WORK INSTRUCTIONS —
Copy each entry as it stands, leaving nothing out.

ENTRIES PROVIDED —
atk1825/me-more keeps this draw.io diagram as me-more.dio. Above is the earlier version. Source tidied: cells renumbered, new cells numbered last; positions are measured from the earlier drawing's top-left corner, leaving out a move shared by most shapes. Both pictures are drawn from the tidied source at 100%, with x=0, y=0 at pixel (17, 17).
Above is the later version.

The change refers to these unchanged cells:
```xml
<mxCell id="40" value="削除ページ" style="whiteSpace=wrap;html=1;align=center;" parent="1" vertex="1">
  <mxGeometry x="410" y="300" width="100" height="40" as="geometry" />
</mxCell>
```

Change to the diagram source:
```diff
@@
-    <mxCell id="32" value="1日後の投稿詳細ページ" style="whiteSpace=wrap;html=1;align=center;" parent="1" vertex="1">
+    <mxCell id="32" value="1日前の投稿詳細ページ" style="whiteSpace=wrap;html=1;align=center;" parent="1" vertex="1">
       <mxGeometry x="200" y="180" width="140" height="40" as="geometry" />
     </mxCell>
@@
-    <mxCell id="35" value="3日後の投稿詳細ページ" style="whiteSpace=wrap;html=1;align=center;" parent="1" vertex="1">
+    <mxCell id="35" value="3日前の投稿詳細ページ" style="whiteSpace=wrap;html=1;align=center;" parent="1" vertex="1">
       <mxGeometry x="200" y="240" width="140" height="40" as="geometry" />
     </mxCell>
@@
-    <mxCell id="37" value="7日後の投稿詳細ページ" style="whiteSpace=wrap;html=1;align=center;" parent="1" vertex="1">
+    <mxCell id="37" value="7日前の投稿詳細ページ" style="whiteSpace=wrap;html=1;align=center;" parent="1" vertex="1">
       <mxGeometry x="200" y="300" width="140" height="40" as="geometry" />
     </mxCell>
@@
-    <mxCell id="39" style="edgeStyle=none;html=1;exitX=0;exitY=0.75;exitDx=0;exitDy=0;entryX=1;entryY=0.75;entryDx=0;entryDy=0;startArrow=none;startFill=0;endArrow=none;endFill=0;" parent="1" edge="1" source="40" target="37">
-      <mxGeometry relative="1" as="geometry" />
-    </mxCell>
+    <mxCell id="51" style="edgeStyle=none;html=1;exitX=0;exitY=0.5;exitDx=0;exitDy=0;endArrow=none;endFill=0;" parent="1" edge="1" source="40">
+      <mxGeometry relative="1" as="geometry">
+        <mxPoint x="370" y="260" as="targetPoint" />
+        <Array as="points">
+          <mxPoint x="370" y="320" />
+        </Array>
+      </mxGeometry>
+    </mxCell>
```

TASK RESPONSE —
atk1825/me-more keeps this draw.io diagram as me-more.dio. Above is the earlier version. Source tidied: cells renumbered, new cells numbered last; positions are measured from the earlier drawing's top-left corner, leaving out a move shared by most shapes. Both pictures are drawn from the tidied source at 100%, with x=0, y=0 at pixel (17, 17).
Above is the later version.

The change refers to these unchanged cells:
```xml
<mxCell id="40" value="削除ページ" style="whiteSpace=wrap;html=1;align=center;" parent="1" vertex="1">
  <mxGeometry x="410" y="300" width="100" height="40" as="geometry" />
</mxCell>
```

Change to the diagram source:
```diff
@@
-    <mxCell id="32" value="1日後の投稿詳細ページ" style="whiteSpace=wrap;html=1;align=center;" parent="1" vertex="1">
+    <mxCell id="32" value="1日前の投稿詳細ページ" style="whiteSpace=wrap;html=1;align=center;" parent="1" vertex="1">
       <mxGeometry x="200" y="180" width="140" height="40" as="geometry" />
     </mxCell>
@@
-    <mxCell id="35" value="3日後の投稿詳細ページ" style="whiteSpace=wrap;html=1;align=center;" parent="1" vertex="1">
+    <mxCell id="35" value="3日前の投稿詳細ページ" style="whiteSpace=wrap;html=1;align=center;" parent="1" vertex="1">
       <mxGeometry x="200" y="240" width="140" height="40" as="geometry" />
     </mxCell>
@@
-    <mxCell id="37" value="7日後の投稿詳細ページ" style="whiteSpace=wrap;html=1;align=center;" parent="1" vertex="1">
+    <mxCell id="37" value="7日前の投稿詳細ページ" style="whiteSpace=wrap;html=1;align=center;" parent="1" vertex="1">
       <mxGeometry x="200" y="300" width="140" height="40" as="geometry" />
     </mxCell>
@@
-    <mxCell id="39" style="edgeStyle=none;html=1;exitX=0;exitY=0.75;exitDx=0;exitDy=0;entryX=1;entryY=0.75;entryDx=0;entryDy=0;startArrow=none;startFill=0;endArrow=none;endFill=0;" parent="1" edge="1" source="40" target="37">
-      <mxGeometry relative="1" as="geometry" />
-    </mxCell>
+    <mxCell id="51" style="edgeStyle=none;html=1;exitX=0;exitY=0.5;exitDx=0;exitDy=0;endArrow=none;endFill=0;" parent="1" edge="1" source="40">
+      <mxGeometry relative="1" as="geometry">
+        <mxPoint x="370" y="260" as="targetPoint" />
+        <Array as="points">
+          <mxPoint x="370" y="320" />
+        </Array>
+      </mxGeometry>
+    </mxCell>
```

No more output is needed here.